_Data extracts:_
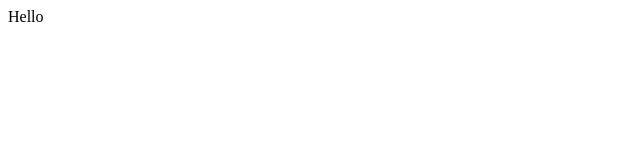
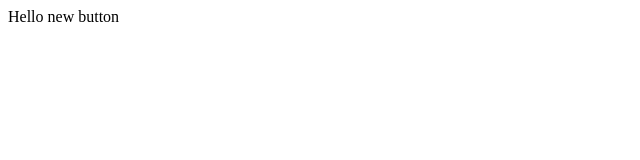
Before and after one commit to kadyrov-d/test, a plain HTML site: page index.html in a window 1280 px wide. Shown: the full height of the page, 0-640 px from the left. Drawn offline with Linux system fonts and the light colour scheme.

```diff
--- a/index.html
+++ b/index.html
@@ -7,6 +7,6 @@
     <title>Hello world</title>
   </head>
   <body>
-    Hello
+    Hello new button
   </body>
 </html>
```
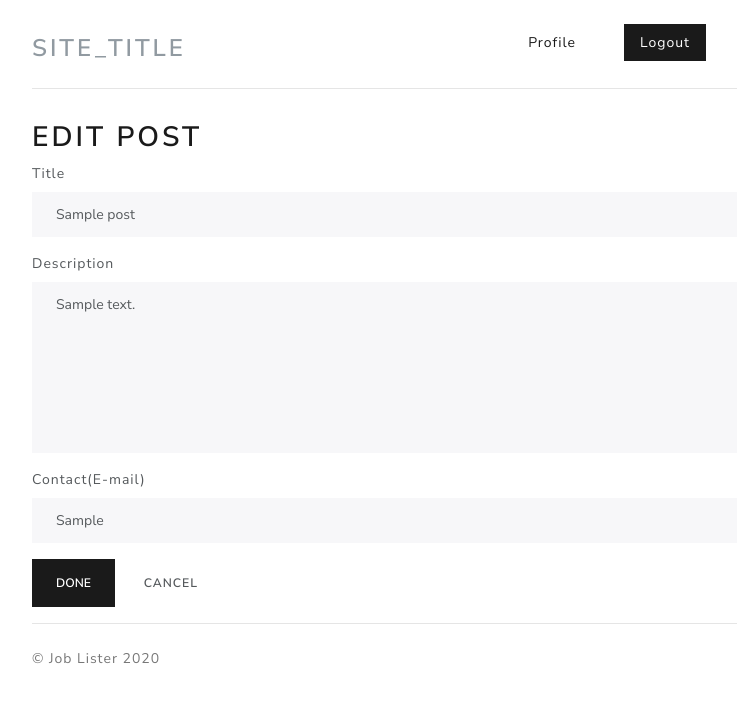
After one commit to Ruchika06/Job_Posting, a PHP site: page /postedit.php in a window 1280 px wide. The commit adds this page. Shown: the top 703 px of the page, without its empty margins (255-992 px from the left). Run offline with PHP 8.4, Linux system fonts and the light colour scheme; the visitor is signed in with stand-in values (Sample User, id 1); tables that the repository leaves empty hold one stand-in row (values such as "Sample post"); some libraries are stand-ins or nearby versions.

Commit message:
Add edit post functionality

```diff
--- a/app/index.php
+++ b/app/index.php
@@ -10,6 +10,9 @@ if(empty($_SESSION['userid'])) {
 	header("Location: login.php");
 	exit();
 }
+
+// Make sure no postid is stored in session
+unset($_SESSION['postid']);
 
 $search=$search_err="";
 $results="";
--- a/app/lib/Post.php
+++ b/app/lib/Post.php
@@ -12,6 +12,7 @@ class Post{
                 FROM posts
                 INNER JOIN users
                 ON posts.user_id = users.id
+                WHERE approved = 1
                 ORDER BY created_at DESC
                 ");
 
--- /dev/null
+++ b/app/postedit.php
@@ -0,0 +1,81 @@
+<?php include_once 'config/init.php'; ?>
+
+<?php
+// Initialize the session
+session_start();
+
+// Check if logged in
+if(empty($_SESSION['userid'])) {
+	header("Location: login.php");
+	exit();
+}
+
+// Check is postid is a session var
+if(empty($_SESSION['postid'])) {
+	header("Location: index.php");
+	exit();
+}
+
+$post = new Post;
+$post_title = $desc = $contact = "";
+$post_title_err = $desc_err = $contact_err = "";
+
+// Opening post edit form
+if($_SERVER["REQUEST_METHOD"] == "GET"){
+    $postdata = $post->getPost($_SESSION['postid']);
+    $post_title = $postdata->title;
+    $desc = $postdata->description;
+    $contact =  $postdata->contact;
+}
+
+// Processing form data when form is submitted
+if($_SERVER["REQUEST_METHOD"] == "POST"){
+
+    $post_title = trim($_POST['title']);
+    $desc = trim($_POST['desc']);
+    $contact = trim($_POST['contact']);
+
+    // Check if title is empty
+    if(empty($post_title)){
+        $post_title_err = "Please enter a title.";
+    }
+
+    // Check if desc is empty
+    if(empty($desc)){
+        $desc_err = "Please enter a job description.";
+    }
+
+    // Check if desc is empty
+    if(empty($contact)){
+        $contact_err = "Please enter contact details.";
+    }
+
+    // Check input errors before inserting in database
+    if(empty($post_title_err) && empty($desc_err) && empty($contact_err)){
+
+        $data = array();
+        $data['user_id'] = $_SESSION['userid'];
+        $data['title'] = $post_title;
+        $data['description'] = $desc;
+        $data['contact'] = $contact;
+
+        // Attempt to execute the prepared statement
+        if($post->updatePost($_SESSION['postid'],$data)){
+            header("location: profile.php");
+        } else{
+            echo "Something went wrong. Please try again later.";
+        }
+    }
+
+}
+
+$template = new Template('templates/posteditpage.php');
+$template->title = "PostCreate";
+$template->post_title = $post_title;
+$template->post_title_err = $post_title_err;
+$template->desc = $desc;
+$template->desc_err = $desc_err;
+$template->contact = $contact;
+$template->contact_err = $contact_err;
+echo $template;
+?>
--- a/app/templates/inc/postbar.php
+++ b/app/templates/inc/postbar.php
@@ -1,8 +1,8 @@
 <div class='row no-gutters border p-4 rounded overflow-hidden flex-md-row mb-4 shadow-sm h-md-250 position-relative'>
-	<form action='postedit.php' class='col-md-6' method='post'>
+	<form action='postedit.php' class='col-md-6' method='get'>
 		<input type='submit' class='btn btn-primary rounded' value='Edit post'>
 	</form>
-	<form action='postdelete.php' class='col-md-6' method='post'>
+	<form action='postdelete.php' class='col-md-6' method='get'>
 		<input type='submit' class='btn btn-primary rounded' value='Delete post'>
 	</form>
 </div>
--- /dev/null
+++ b/app/templates/posteditpage.php
@@ -0,0 +1,26 @@
+<?php include 'inc/header.php'?>
+    <div class="wrapper" style="margin: 0 auto;">
+        <h2>Edit Post</h2>
+        <form action="<?php echo htmlspecialchars($_SERVER["PHP_SELF"]); ?>" method="post">
+            <div class="form-group <?php echo (!empty($post_title_err)) ? 'has-error' : ''; ?>">
+                <label>Title</label>
+                <input type="text" name="title" class="form-control" value="<?php echo $post_title; ?>">
+                <span class="help-block"><?php echo $post_title_err; ?></span>
+            </div>
+            <div class="form-group <?php echo (!empty($desc_err)) ? 'has-error' : ''; ?>">
+                <label>Description</label>
+                <textarea rows = "7" style="resize: none;" class="form-control" name = "desc"><?php echo $desc; ?></textarea>
+                <span class="help-block"><?php echo $desc_err; ?></span>
+            </div>
+            <div class="form-group <?php echo (!empty($contact_err)) ? 'has-error' : ''; ?>">
+                <label>Contact(E-mail)</label>
+                <input type="text" name="contact" class="form-control" value="<?php echo $contact; ?>">
+                <span class="help-block"><?php echo $contact_err; ?></span>
+            </div>
+            <div class="form-group">
+                <input type="submit" class="btn btn-primary" value="Done">
+                <a href="profile.php" class="btn">Cancel</a>
+            </div>
+        </form>
+    </div>
+<?php include 'inc/footer.php'?>
```
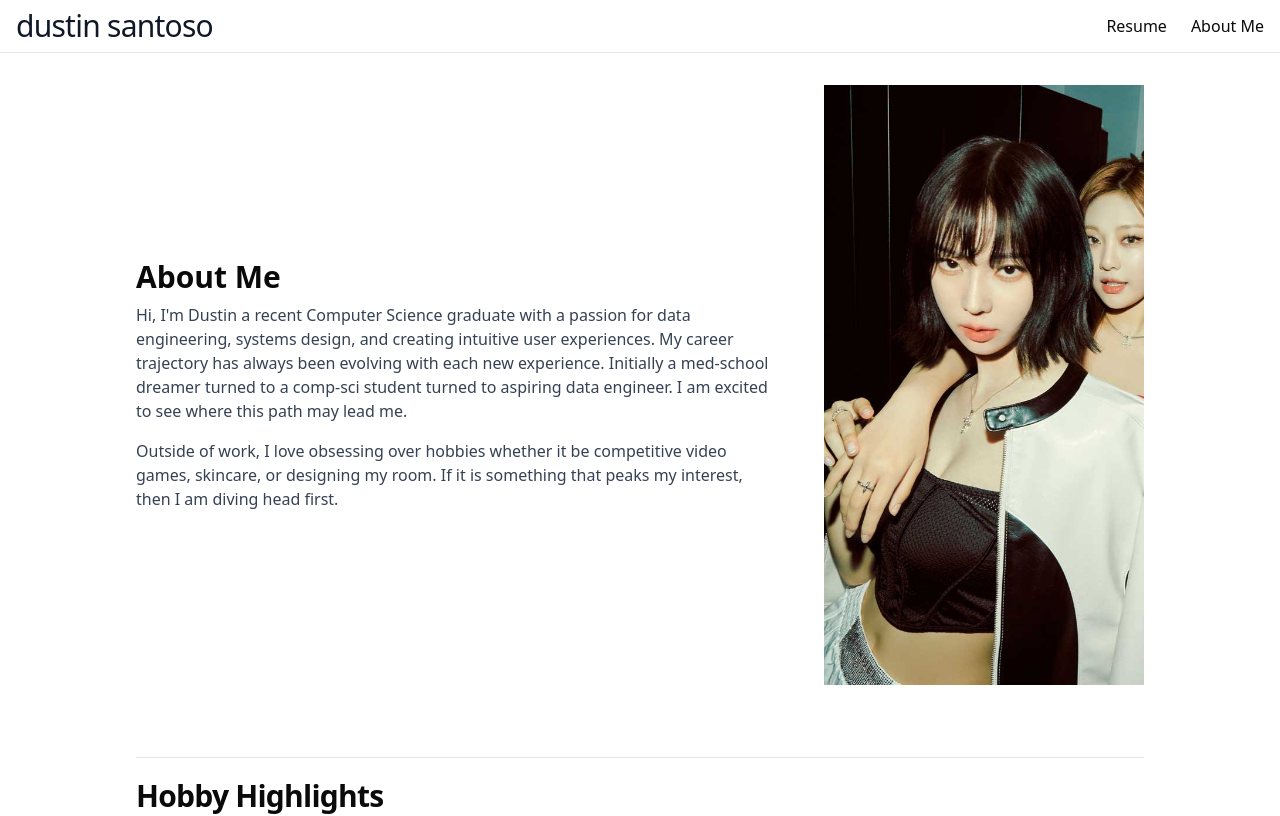
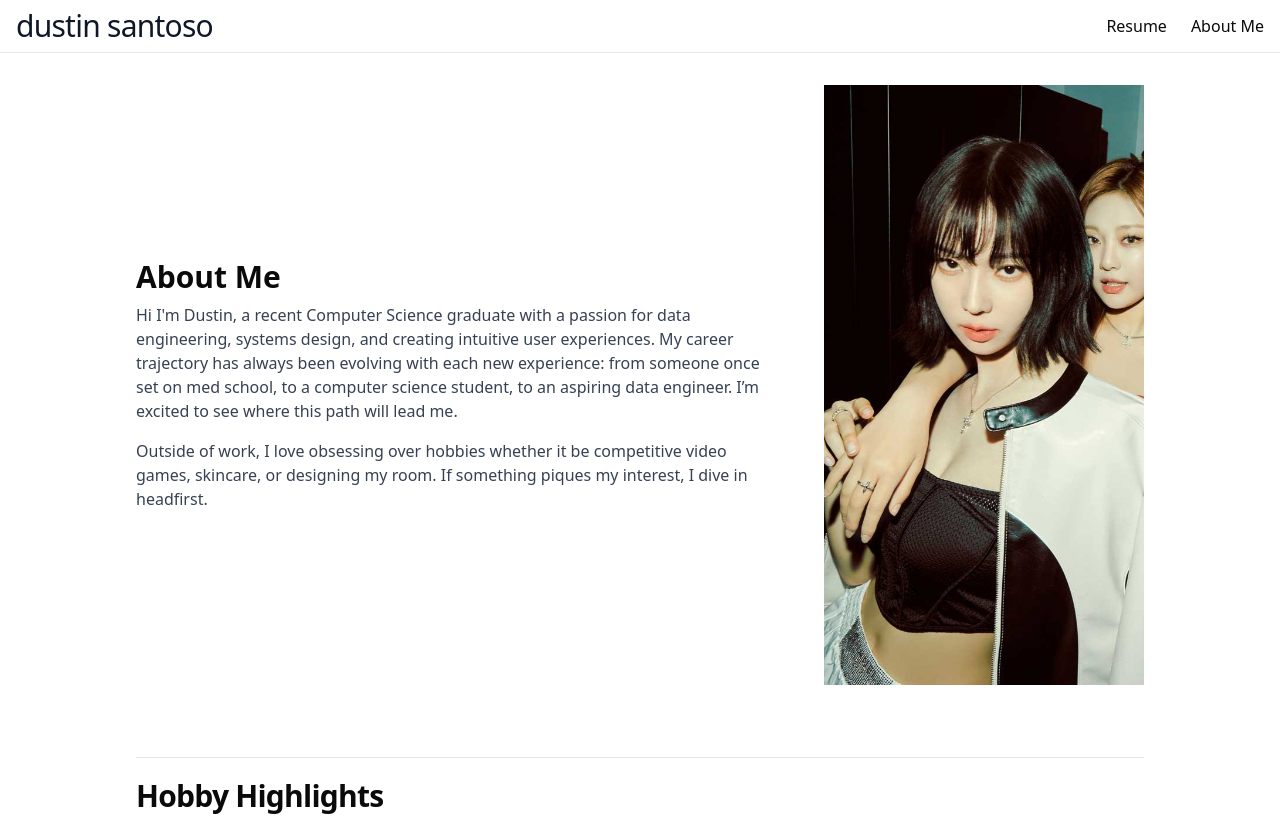
Before and after one commit to nitsud22/Portfolio-Website, a React (Vite) app in the folder vite-project/: page /aboutme in a window 1280 px wide. Shown: the top 816 px of the page. Built offline with nearby package versions, Linux system fonts and the light colour scheme.

Commit message:
about me + background

```diff
--- a/vite-project/src/components/Introduction.tsx
+++ b/vite-project/src/components/Introduction.tsx
@@ -1,16 +1,18 @@
 import background from "../assets/background.jpg";
+import city from "../assets/city2.jpg";
 import hanni from "../assets/hanni.jpg";
 
 export function Introduction() {
   return (
     <div className="relative w-full pb-20">
       {/* Background Image */}
-      <div className="lg:h-[30vh] h-[12vh] overflow-hidden">
+      <div className="relative lg:h-[30vh] h-[12vh] overflow-hidden">
         <img
-          src={background}
+          src={city}
           alt="rancho night"
           className="w-full h-full object-cover"
         />
+        <div className="absolute inset-0 bg-black/20 " />
       </div>
 
       {/* Profile + Intro - grouped and positioned at the bottom */}
--- a/vite-project/src/pages/AboutMe.tsx
+++ b/vite-project/src/pages/AboutMe.tsx
@@ -20,17 +20,17 @@ function AboutMe() {
         <div className="order-2 lg:order-1 lg:w-2/3 text-left">
           <h2 className="text-3xl font-semibold">About Me</h2>
           <p className=" text-gray-700 mt-2">
-            Hi, I'm Dustin a recent Computer Science graduate with a passion for
+            Hi I'm Dustin, a recent Computer Science graduate with a passion for
             data engineering, systems design, and creating intuitive user
             experiences. My career trajectory has always been evolving with each
-            new experience. Initially a med-school dreamer turned to a comp-sci
-            student turned to aspiring data engineer. I am excited to see where
-            this path may lead me.
+            new experience: from someone once set on med school, to a computer
+            science student, to an aspiring data engineer. I’m excited to see
+            where this path will lead me.
           </p>
           <p className=" text-gray-700 mt-4">
             Outside of work, I love obsessing over hobbies whether it be
-            competitive video games, skincare, or designing my room. If it is
-            something that peaks my interest, then I am diving head first.
+            competitive video games, skincare, or designing my room. If
+            something piques my interest, I dive in headfirst.
           </p>
         </div>
       </div>
```
Also changed, not shown: vite-project/src/assets/city2.jpg (added).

_What the task requires:_
The whole listing above needs to be copied exactly; please keep the pictures out.

_Solution for this task:_
Before and after one commit to kadyrov-d/test, a plain HTML site: page index.html in a window 1280 px wide. Shown: the full height of the page, 0-640 px from the left. Drawn offline with Linux system fonts and the light colour scheme.

```diff
--- a/index.html
+++ b/index.html
@@ -7,6 +7,6 @@
     <title>Hello world</title>
   </head>
   <body>
-    Hello
+    Hello new button
   </body>
 </html>
```
After one commit to Ruchika06/Job_Posting, a PHP site: page /postedit.php in a window 1280 px wide. The commit adds this page. Shown: the top 703 px of the page, without its empty margins (255-992 px from the left). Run offline with PHP 8.4, Linux system fonts and the light colour scheme; the visitor is signed in with stand-in values (Sample User, id 1); tables that the repository leaves empty hold one stand-in row (values such as "Sample post"); some libraries are stand-ins or nearby versions.

Commit message:
Add edit post functionality

```diff
--- a/app/index.php
+++ b/app/index.php
@@ -10,6 +10,9 @@ if(empty($_SESSION['userid'])) {
 	header("Location: login.php");
 	exit();
 }
+
+// Make sure no postid is stored in session
+unset($_SESSION['postid']);
 
 $search=$search_err="";
 $results="";
--- a/app/lib/Post.php
+++ b/app/lib/Post.php
@@ -12,6 +12,7 @@ class Post{
                 FROM posts
                 INNER JOIN users
                 ON posts.user_id = users.id
+                WHERE approved = 1
                 ORDER BY created_at DESC
                 ");
 
--- /dev/null
+++ b/app/postedit.php
@@ -0,0 +1,81 @@
+<?php include_once 'config/init.php'; ?>
+
+<?php
+// Initialize the session
+session_start();
+
+// Check if logged in
+if(empty($_SESSION['userid'])) {
+	header("Location: login.php");
+	exit();
+}
+
+// Check is postid is a session var
+if(empty($_SESSION['postid'])) {
+	header("Location: index.php");
+	exit();
+}
+
+$post = new Post;
+$post_title = $desc = $contact = "";
+$post_title_err = $desc_err = $contact_err = "";
+
+// Opening post edit form
+if($_SERVER["REQUEST_METHOD"] == "GET"){
+    $postdata = $post->getPost($_SESSION['postid']);
+    $post_title = $postdata->title;
+    $desc = $postdata->description;
+    $contact =  $postdata->contact;
+}
+
+// Processing form data when form is submitted
+if($_SERVER["REQUEST_METHOD"] == "POST"){
+
+    $post_title = trim($_POST['title']);
+    $desc = trim($_POST['desc']);
+    $contact = trim($_POST['contact']);
+
+    // Check if title is empty
+    if(empty($post_title)){
+        $post_title_err = "Please enter a title.";
+    }
+
+    // Check if desc is empty
+    if(empty($desc)){
+        $desc_err = "Please enter a job description.";
+    }
+
+    // Check if desc is empty
+    if(empty($contact)){
+        $contact_err = "Please enter contact details.";
+    }
+
+    // Check input errors before inserting in database
+    if(empty($post_title_err) && empty($desc_err) && empty($contact_err)){
+
+        $data = array();
+        $data['user_id'] = $_SESSION['userid'];
+        $data['title'] = $post_title;
+        $data['description'] = $desc;
+        $data['contact'] = $contact;
+
+        // Attempt to execute the prepared statement
+        if($post->updatePost($_SESSION['postid'],$data)){
+            header("location: profile.php");
+        } else{
+            echo "Something went wrong. Please try again later.";
+        }
+    }
+
+}
+
+$template = new Template('templates/posteditpage.php');
+$template->title = "PostCreate";
+$template->post_title = $post_title;
+$template->post_title_err = $post_title_err;
+$template->desc = $desc;
+$template->desc_err = $desc_err;
+$template->contact = $contact;
+$template->contact_err = $contact_err;
+echo $template;
+?>
--- a/app/templates/inc/postbar.php
+++ b/app/templates/inc/postbar.php
@@ -1,8 +1,8 @@
 <div class='row no-gutters border p-4 rounded overflow-hidden flex-md-row mb-4 shadow-sm h-md-250 position-relative'>
-	<form action='postedit.php' class='col-md-6' method='post'>
+	<form action='postedit.php' class='col-md-6' method='get'>
 		<input type='submit' class='btn btn-primary rounded' value='Edit post'>
 	</form>
-	<form action='postdelete.php' class='col-md-6' method='post'>
+	<form action='postdelete.php' class='col-md-6' method='get'>
 		<input type='submit' class='btn btn-primary rounded' value='Delete post'>
 	</form>
 </div>
--- /dev/null
+++ b/app/templates/posteditpage.php
@@ -0,0 +1,26 @@
+<?php include 'inc/header.php'?>
+    <div class="wrapper" style="margin: 0 auto;">
+        <h2>Edit Post</h2>
+        <form action="<?php echo htmlspecialchars($_SERVER["PHP_SELF"]); ?>" method="post">
+            <div class="form-group <?php echo (!empty($post_title_err)) ? 'has-error' : ''; ?>">
+                <label>Title</label>
+                <input type="text" name="title" class="form-control" value="<?php echo $post_title; ?>">
+                <span class="help-block"><?php echo $post_title_err; ?></span>
+            </div>
+            <div class="form-group <?php echo (!empty($desc_err)) ? 'has-error' : ''; ?>">
+                <label>Description</label>
+                <textarea rows = "7" style="resize: none;" class="form-control" name = "desc"><?php echo $desc; ?></textarea>
+                <span class="help-block"><?php echo $desc_err; ?></span>
+            </div>
+            <div class="form-group <?php echo (!empty($contact_err)) ? 'has-error' : ''; ?>">
+                <label>Contact(E-mail)</label>
+                <input type="text" name="contact" class="form-control" value="<?php echo $contact; ?>">
+                <span class="help-block"><?php echo $contact_err; ?></span>
+            </div>
+            <div class="form-group">
+                <input type="submit" class="btn btn-primary" value="Done">
+                <a href="profile.php" class="btn">Cancel</a>
+            </div>
+        </form>
+    </div>
+<?php include 'inc/footer.php'?>
```
Before and after one commit to nitsud22/Portfolio-Website, a React (Vite) app in the folder vite-project/: page /aboutme in a window 1280 px wide. Shown: the top 816 px of the page. Built offline with nearby package versions, Linux system fonts and the light colour scheme.

Commit message:
about me + background

```diff
--- a/vite-project/src/components/Introduction.tsx
+++ b/vite-project/src/components/Introduction.tsx
@@ -1,16 +1,18 @@
 import background from "../assets/background.jpg";
+import city from "../assets/city2.jpg";
 import hanni from "../assets/hanni.jpg";
 
 export function Introduction() {
   return (
     <div className="relative w-full pb-20">
       {/* Background Image */}
-      <div className="lg:h-[30vh] h-[12vh] overflow-hidden">
+      <div className="relative lg:h-[30vh] h-[12vh] overflow-hidden">
         <img
-          src={background}
+          src={city}
           alt="rancho night"
           className="w-full h-full object-cover"
         />
+        <div className="absolute inset-0 bg-black/20 " />
       </div>
 
       {/* Profile + Intro - grouped and positioned at the bottom */}
--- a/vite-project/src/pages/AboutMe.tsx
+++ b/vite-project/src/pages/AboutMe.tsx
@@ -20,17 +20,17 @@ function AboutMe() {
         <div className="order-2 lg:order-1 lg:w-2/3 text-left">
           <h2 className="text-3xl font-semibold">About Me</h2>
           <p className=" text-gray-700 mt-2">
-            Hi, I'm Dustin a recent Computer Science graduate with a passion for
+            Hi I'm Dustin, a recent Computer Science graduate with a passion for
             data engineering, systems design, and creating intuitive user
             experiences. My career trajectory has always been evolving with each
-            new experience. Initially a med-school dreamer turned to a comp-sci
-            student turned to aspiring data engineer. I am excited to see where
-            this path may lead me.
+            new experience: from someone once set on med school, to a computer
+            science student, to an aspiring data engineer. I’m excited to see
+            where this path will lead me.
           </p>
           <p className=" text-gray-700 mt-4">
             Outside of work, I love obsessing over hobbies whether it be
-            competitive video games, skincare, or designing my room. If it is
-            something that peaks my interest, then I am diving head first.
+            competitive video games, skincare, or designing my room. If
+            something piques my interest, I dive in headfirst.
           </p>
         </div>
       </div>
```
Also changed, not shown: vite-project/src/assets/city2.jpg (added).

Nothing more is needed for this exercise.